She then goes on to criticize fusion cuisine as "cultural appropriation". So apparently, if I go get a kimchi quesadilla from our local Korean-Mexican place, I'm "hijacking cultural differences in order to soothe my own anxieties about social change". Really? And here I just thought I enjoyed the interesting combination of flavors embodied in that quesadilla.
Next, we're told that the recent emphasis on quality of ingredients and simple preps is evil because chefs are now valued for their access to these expensive and rare ingredients rather than their talent for modifying more prosaic ingredients.
What appears to be a celebration of the natural and the simple is in fact more constrictive and less attainable, because it depends not on talent but on means and access.
It's hard to believe that she's not intentionally ignoring the fact that much of what's being celebrated is the talent of the people producing these ingredients, which is why the menus in such places often tell you who raised the meat and produce. So on the one hand, we're supposed to be "in solidarity" with the dishwashers and busboys and on the other, we're to ignore the contributions that farmers and ranchers make to what goes on a menu. Sorry farmers, NO SOLIDARITY FOR YOU! (She also, of course, ignores the fact that many chefs do some very creative things with these ingredients.)
Then she hits the other extreme, embodied in molecular gastronomy, where technique is everything. From what she writes, she believes that the only reason it exists is to demean the masses by making fun of what they eat. She uses the example of a dessert made to look like a tiny McDonald's hamburger. The fact that most dishes made using these techniques have nothing to do with fast food is ignored. Instead, she makes the argument that it's all about making fun of poor people.
At best, modernist chefs’ fake fast food is a lazy, meaningless rehashing of pop art tropes; at worst, it’s an ugly manifestation of foodies’ deep-seated disdain for the poor.

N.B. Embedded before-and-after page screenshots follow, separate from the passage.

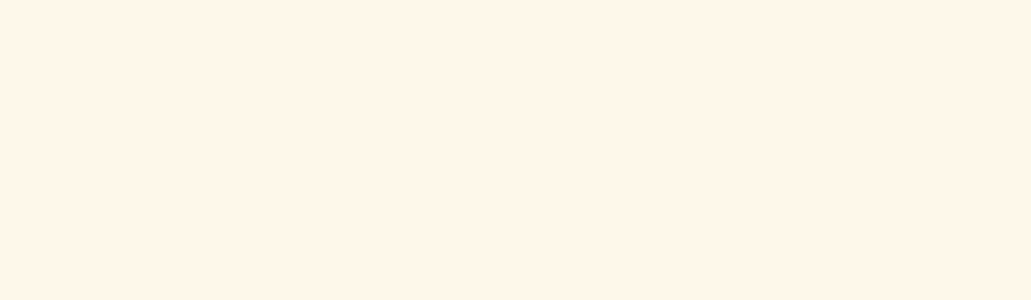
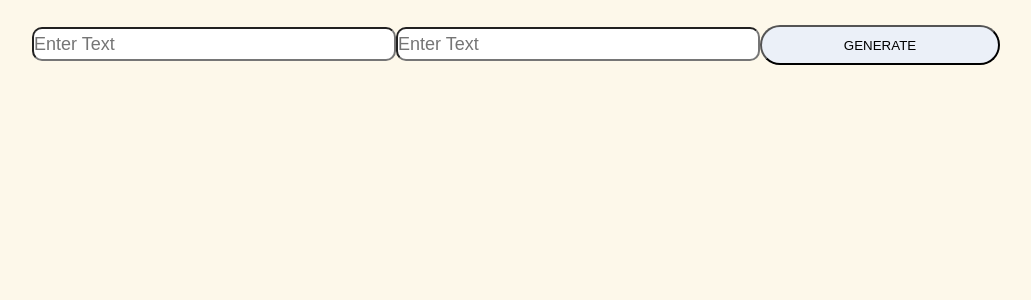
Before and after one commit to Maran1947/learn-reactjs, a React (Create React App) app: page /meme_generator in a window 1280 px wide. Shown: the top 300 px of the page, without its empty margins (124-1155 px from the left). Built offline with nearby package versions, Linux system fonts and the light colour scheme; no server answers.

Commit message:
meme-generator

```diff
--- a/src/App.js
+++ b/src/App.js
@@ -1,6 +1,7 @@
 import './App.css';
 import { BrowserRouter as Router, Route, Switch } from 'react-router-dom';
 import Counter from './project/counter/counter';
+import meme_generator from './project/meme_generator/MemeGenerator';
 import quote_generator from './project/quote_generator/Quote_Generator';
 import Home from './project/home/Home';
 
@@ -11,6 +12,7 @@ function App() {
         <Switch>
           <Route path="/" exact component={Home} />
           <Route path="/quote_generator" component={quote_generator} />
+          <Route path="/meme_generator" component={meme_generator} />
           {/* Add your project route here */}
           <Route path="/counter" component={Counter} />
         </Switch>
--- a/src/project/home/Home.js
+++ b/src/project/home/Home.js
@@ -11,10 +11,15 @@ function Home() {
             <div className="projects_box">
                 {/* Add your project card here*/}
 
-                    <div className="project">
-                        <h1>Quote_Generator</h1>
-                        <Link to="/quote_generator">Let's go there</Link>
-                    </div>
+                <div className="project">
+                    <h1>Quote_Generator</h1>
+                    <Link to="/quote_generator">Let's go there</Link>
+                </div>
+
+                 <div className="project">
+                    <h1>Meme Generator</h1>
+                    <Link to="/meme_generator">Let's go there</Link>
+                </div>
 
                 <div className="project">
                     <h1>Counter</h1>
--- /dev/null
+++ b/src/project/meme_generator/MemeGenerator.css
@@ -0,0 +1,58 @@
+.meme {
+  position: relative;
+  width: 59%;
+  margin: auto;
+  }
+
+  button {
+    position: relative;
+    outline: none;
+    text-decoration: none;
+    border-radius: 2em;
+    cursor: pointer;
+    text-transform: uppercase;
+    height: 3em;
+    width: 18em;
+    opacity: 1;
+    background-color: #ebf0f8;
+    border: 1px solid rgba(#653a03);
+  }
+
+  button :hover{
+    font-size: 18px;
+    border-radius: 29px;
+    border-color: #cfbe1f;
+  }
+
+  .meme > img {
+  width: 100%;
+  }
+
+  .meme > h2 {
+  position: absolute;
+  width: 80%;
+  text-align: center;
+  left: 50%;
+  transform: translateX(-50%);
+  margin: 15px 0;
+  padding: 0 5px;
+  font-family: impact, sans-serif;
+  font-size: 1em;
+  text-transform: uppercase;
+  color: white;
+  letter-spacing: 1px;
+  text-shadow: 2px 2px 0 #000;
+  }
+
+  .meme > .bottom {
+  bottom: 0;
+  }
+
+  .meme > .top {
+  top: 0;
+  }
+
+  form {
+  padding-top: 25px;
+  text-align: center;
+  }
--- /dev/null
+++ b/src/project/meme_generator/MemeGenerator.jsx
@@ -0,0 +1,84 @@
+import React from "react";
+import './MemeGenerator.css';
+
+// MemeGenerator component to generate a meme
+class MemeGenerator extends React.Component {
+state = {
+	topText: "",
+	bottomText: "",
+	allMemeImgs: [],
+	randomImg: ""
+};
+
+// componentDidMount() method to fetch images from the API
+componentDidMount() {
+	fetch("https://api.imgflip.com/get_memes")
+	.then(response => response.json())
+	.then(content =>
+		this.setState({
+		allMemeImgs: content.data.memes
+		})
+	);
+}
+
+handleChange = event => {
+	const { name, value } = event.target;
+		this.setState({
+	[name]: value
+	});
+};
+
+// Method to submit from and create meme
+handleSubmit = event => {
+	event.preventDefault();
+	const { allMemeImgs } = this.state;
+	const rand =
+	allMemeImgs[Math.floor(Math.random()
+	* allMemeImgs.length)].url;
+	this.setState({
+	randomImg: rand
+	});
+};
+
+render() {
+	return (
+	<div>
+		<form className="meme-form" onSubmit={this.handleSubmit}>
+		<input style={{borderRadius: "10px",
+      height: "30px",
+      width: "20em",
+		  fontSize: "18px"}}
+
+			placeholder="Enter Text"
+			type="text"
+			value={this.state.topText}
+			name="topText"
+			onChange={this.handleChange} />
+
+		<input style={{borderRadius: "10px",
+      height: "30px",
+      width: "20em",
+		  fontSize: "18px"}}
+			placeholder="Enter Text"
+			type="text"
+			value={this.state.bottomText}
+			name="bottomText"
+			onChange={this.handleChange} />
+		<button>Generate</button>
+		</form>
+
+		<br />
+		<div className="meme">
+		{this.state.randomImg === "" ? "" :
+			<img src={this.state.randomImg} alt="meme" />}
+		{this.state.randomImg === "" ? "" :
+			<h2 className="top">{this.state.topText}</h2>}
+		{this.state.randomImg === "" ? "" :
+			<h2 className="bottom">{this.state.bottomText}</h2>}
+		</div>
+	</div>
+	);
+	}
+}
+
+export default MemeGenerator;
```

The idea that this might be done in order to put a smile on a patron's face is completely ignored. This isn't entertainment, folks, it's class warfare. Remember that the next time someone serves you something that makes you laugh.
After reading this review, I went to Amazon and read their summary of the book. It doesn't sound much like what Anderson's written, so this may be a very unfair portrayal of it. I hope so. I'd like to think that Anderson's the one who's completely out to lunch here.